The AFL is growing in confidence with its push into China, having secured the crucial thumbs-up from local government.
Soon after Port Adelaide host St Kilda at Jiangwan Stadium on June 2, the league will open a small office in Shanghai.
This is the third year of premiership games in China, the flagship of Port's ambitious project to break into the market.
When Port and Gold Coast first played in Shanghai, the point was made privately that to a great extent, it did not matter what the AFL or the clubs put into the risky venture.
Given China's centralised society, the project would live or die depending on what key government officials thought of the idea.
"The role the government plays in China is absolutely critical and without their support, the game wouldn't go ahead let alone be successful," said AFL China boss David Stevenson.
"They're really supportive of it.
"They've gone past that initial first year of trepidation, where they were just a little bit nervous about it was.
"Now they see the benefit of it and they've jumped right on board."
After two years of the Power playing the Suns in China, the Saints have replaced Gold Coast on a three-year deal.
While grateful for Gold Coast's initial involvement, Stevenson said having the Saints involved was a step up because they offer exposure to Melbourne's large Chinese community.
The AFL has also signed a deal with the federal government, linking the game to trade ventures.
Stevenson said apart from Port Adelaide's enthusiasm, the other big driver for the Shanghai game has been trade.
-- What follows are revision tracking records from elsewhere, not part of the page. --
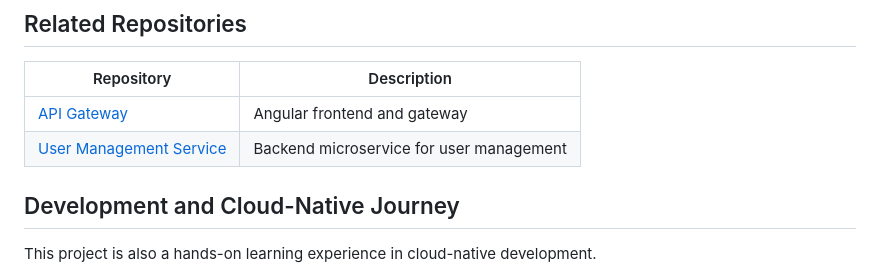
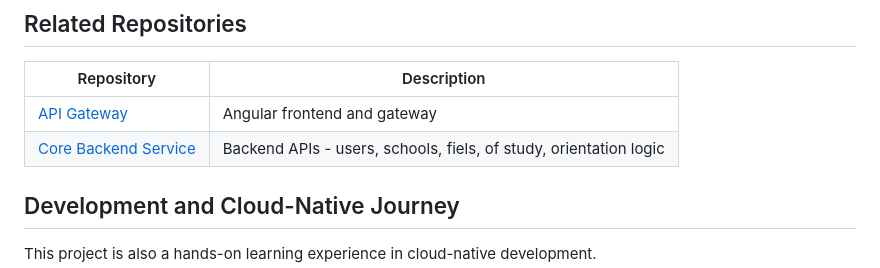
Before and after one commit to itel20/next-step-apigateway, a Markdown page: README.md, the part around the change. Drawn GitHub-style.

Commit message:
Rename User Management Service to Core Backend Service
Updated the description of the User Management Service to reflect its new name and functionality.

```diff
--- a/README.md
+++ b/README.md
@@ -31,7 +31,7 @@ The application follows a microservices architecture generated with JHipster.
 | Repository                                                                           | Description                              |
 | ------------------------------------------------------------------------------------ | ---------------------------------------- |
 | [API Gateway](https://github.com/itel20/next-step-apigateway)                        | Angular frontend and gateway             |
-| [User Management Service](https://github.com/itel20/next-step-usermanagementservice) | Backend microservice for user management |
+| [Core Backend Service](https://github.com/itel20/next-step-usermanagementservice) | Backend APIs - users, schools, fiels, of study, orientation logic|
 
 ## Development and Cloud-Native Journey
 
```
"There's a strong commercial tail wind, to come and make this game a success," he said.
Australian Associated Press